He described Kristy as "a wild, speed machine." Libby, he said, "sleeps on the bed. She's a little spoiled-rotten child."

Thirty-six minutes after Petit arrived, four-time champion Martin Buser reached the checkpoint at 7:20 p.m. At 8 p.m., two-time champ Mitch Seavey arrived in third place, the first of four mushers who arrived in an 11-minute span.

While Petit piled straw on his dogs outside before sitting down for his five-course meal, he said he didn't expect to be in the lead. He passed Buser on the trail, while Buser was giving snacks to his dogs, but he said he still expected at least one other team to be ahead of him. It wasn't until he asked a snowmachiner outside of Tanana about the lineup that he learned of his lead.

Petit said "it was an honor to be the first musher to the Yukon."

"You get a little extra adrenaline from being out front," he said. "I learned that from Jim Lanier, the guy that got me into this mess. He told me, when I ran his dog team for my first race ever, he said, 'Whatever you do, the further back you are the more sour mushers and more sour dog teams are around. So it's better for my dog team for you to not be toward the back of the pack.' "

This is Petit's seventh Iditarod. He placed seventh last year.

Inside the checkpoint Tuesday, Petit asked a resident to eat with him, and the community chose village elder Blanche Edwin. Residents and the media watched and asked questions as the duo dined. Staff from the Lakefront Anchorage hotel cooked the meal on two nearby burners, preparing most of it ahead of time and flying it into the checkpoint in a cooler.

Petit said that since he left Fairbanks on Monday, he had eaten doughnuts, a Subway sandwich and "lots of Almond Joys" — so the gourmet dinner was a welcome change.

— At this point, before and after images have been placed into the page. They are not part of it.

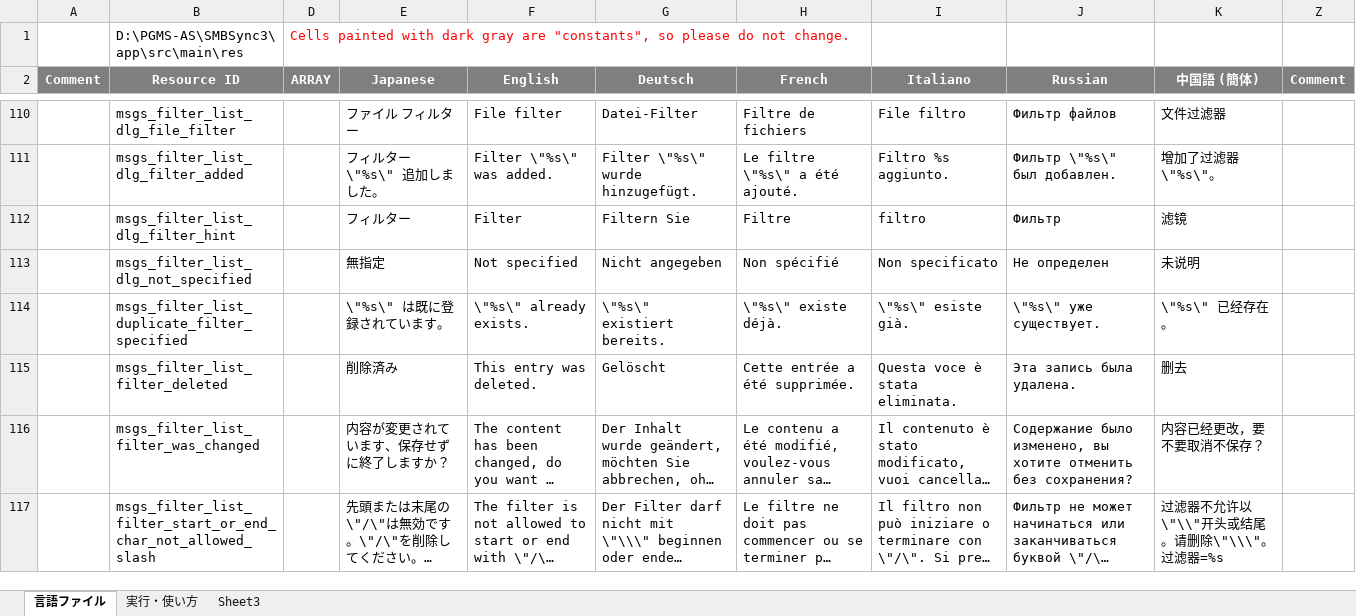
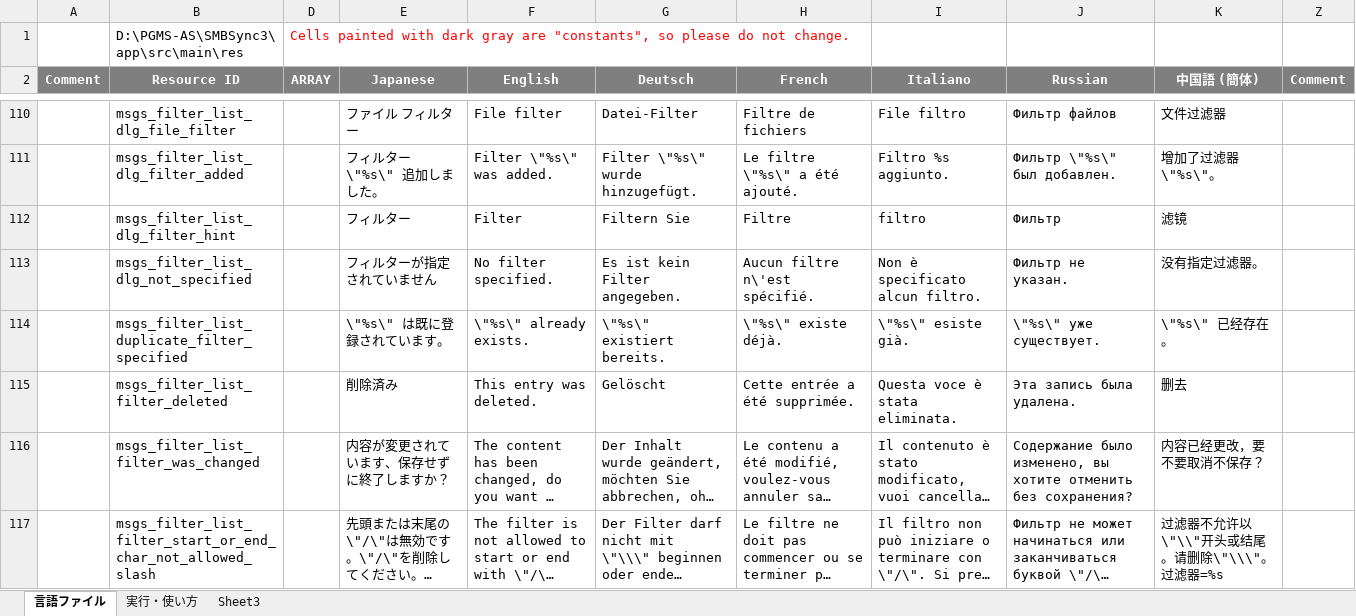
Before and after one commit to Sentaroh/SMBSync3, an Excel workbook: message_translation_sync3.xlsm, sheet 言語ファイル, drawn as a sheet; only a part is shown, gaps mark what is left out; long unchanged cells end in …; values as stored, in another font and other column widths than the file's, no borders; charts and pictures not drawn; the diff names each change by its address in the sheet, - before the commit and + after, or states it on an @@ line.

Commit message:
Correct filter error process

```diff
--- a/message_translation_sync3.xlsm (sheet 言語ファイル)
+++ b/message_translation_sync3.xlsm (sheet 言語ファイル)
-E113 (Japanese): 無指定
+E113 (Japanese): フィルターが指定されていません
-F113 (English): Not specified
+F113 (English): No filter specified.
-G113 (Deutsch): Nicht angegeben
+G113 (Deutsch): Es ist kein Filter angegeben.
-H113 (French): Non spécifié
+H113 (French): Aucun filtre n\'est spécifié.
-I113 (Italiano): Non specificato
+I113 (Italiano): Non è specificato alcun filtro.
-J113 (Russian): Не определен
+J113 (Russian): Фильтр не указан.
-K113 (中国語 (簡体)): 未说明
+K113 (中国語 (簡体)): 没有指定过滤器。
```
Also changed, not shown: 9 other files.
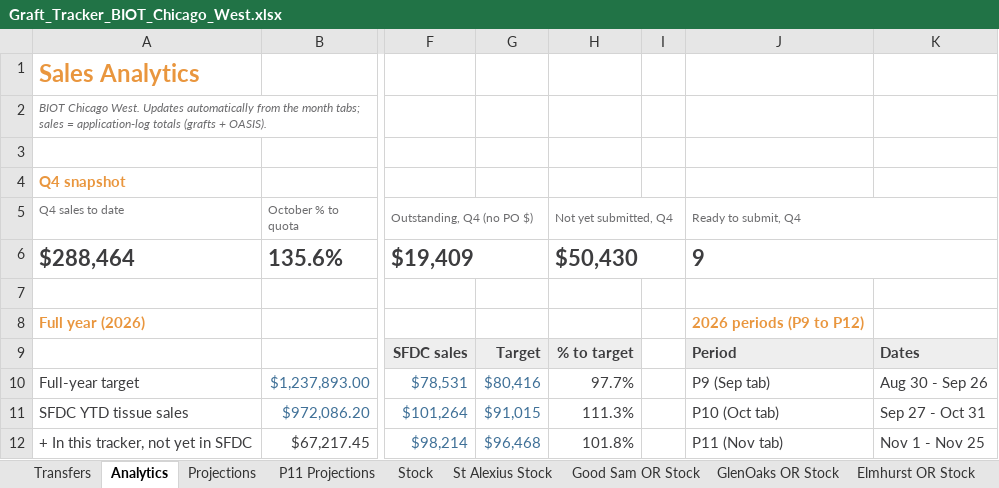
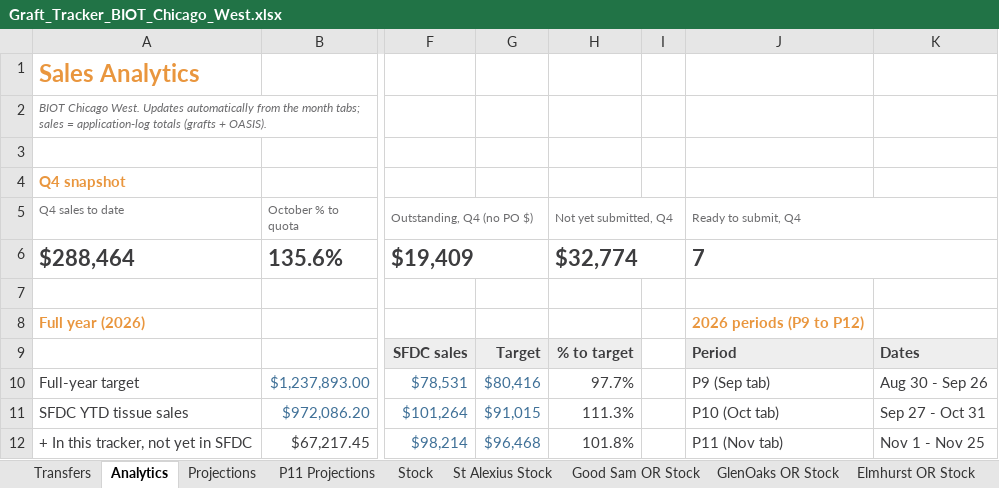
Before and after one commit to ajpeterson113/Graft-Tracker, an Excel workbook: Graft_Tracker_BIOT_Chicago_West.xlsx, sheet Analytics, drawn as a sheet; only a part is shown, gaps mark what is left out; values as stored, in another font and other column widths than the file's, no borders; charts and pictures not drawn; the diff names each change by its address in the sheet, - before the commit and + after, or states it on an @@ line.

```diff
--- a/Graft_Tracker_BIOT_Chicago_West.xlsx (sheet Analytics)
+++ b/Graft_Tracker_BIOT_Chicago_West.xlsx (sheet Analytics)
-H6 (Not yet submitted, Q4): $50,430
+H6 (Not yet submitted, Q4): $32,774
-J6 (Ready to submit, Q4): 9
+J6 (Ready to submit, Q4): 7
```
Also changed, not shown: sheet November, 21 other files.
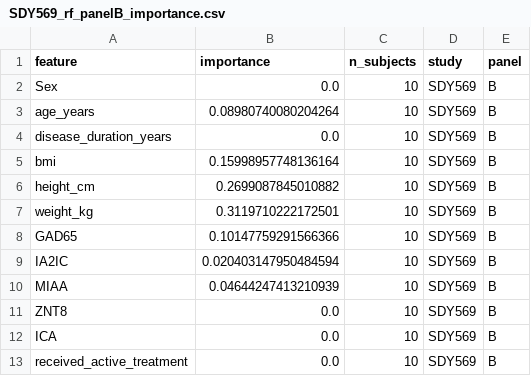
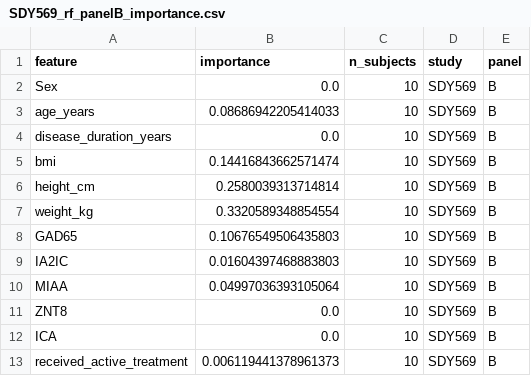
Before and after one commit to NIH-NLM/oadr-autoantibody, a CSV file: vectors/SDY569_rf_panelB_importance.csv, drawn as a sheet.

```diff
--- a/vectors/SDY569_rf_panelB_importance.csv
+++ b/vectors/SDY569_rf_panelB_importance.csv
@@ -2,12 +2,12 @@ feature,importance,n_subjects,study,panel
 Sex,0.0,10,SDY569,B
-age_years,0.08980740080204264,10,SDY569,B
+age_years,0.08686942205414033,10,SDY569,B
 disease_duration_years,0.0,10,SDY569,B
-bmi,0.15998957748136164,10,SDY569,B
-height_cm,0.2699087845010882,10,SDY569,B
-weight_kg,0.3119710222172501,10,SDY569,B
-GAD65,0.10147759291566366,10,SDY569,B
-IA2IC,0.020403147950484594,10,SDY569,B
-MIAA,0.04644247413210939,10,SDY569,B
+bmi,0.14416843662571474,10,SDY569,B
+height_cm,0.2580039313714814,10,SDY569,B
+weight_kg,0.3320589348854554,10,SDY569,B
+GAD65,0.10676549506435803,10,SDY569,B
+IA2IC,0.01604397468883803,10,SDY569,B
+MIAA,0.04997036393105064,10,SDY569,B
 ZNT8,0.0,10,SDY569,B
 ICA,0.0,10,SDY569,B
-received_active_treatment,0.0,10,SDY569,B
+received_active_treatment,0.006119441378961373,10,SDY569,B
```
Also changed, not shown: vectors/SDY569_lasso_panelB_vector.csv, vectors/SDY569_ridge_panelB_vector.csv, 14 other files.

His goal for the rest of the race, he said, "is to keep that dog team beautiful."

During dinner, Petit said he didn't yet know how long he would stay in Tanana — it could be anywhere from six to 24 hours, he said.

Each year, the first musher to reach the Yukon River wins the "First Musher to the Yukon Award," sponsored by the Lakefront Anchorage hotel. The prize includes $3,500 in one-dollar bills and a five-course meal with wine pairings. Here's this year's menu:

● Alaska cioppino, featuring Alaska razor clams, Bristol Bay red king crab and spotted shrimp sautéed with garlic and onion in a tomato broth;

● Sundried cranberry, pear and gorgonzola salad;

● Smoked duck and prosciutto;

● Lamb loin chops pan seared with shallots and wild mushrooms flambéed with Yukon Jack Canadian whisky, finished with a Madeira apple mint demi-glace and plated alongside sautéed asparagus tips and a Yukon Gold potato cake;

● Mango sorbet with blood orange gelée.


Tegan Hanlon

Tegan Hanlon was a reporter for the Anchorage Daily News between 2013 and 2019. She now reports for Alaska Public Media.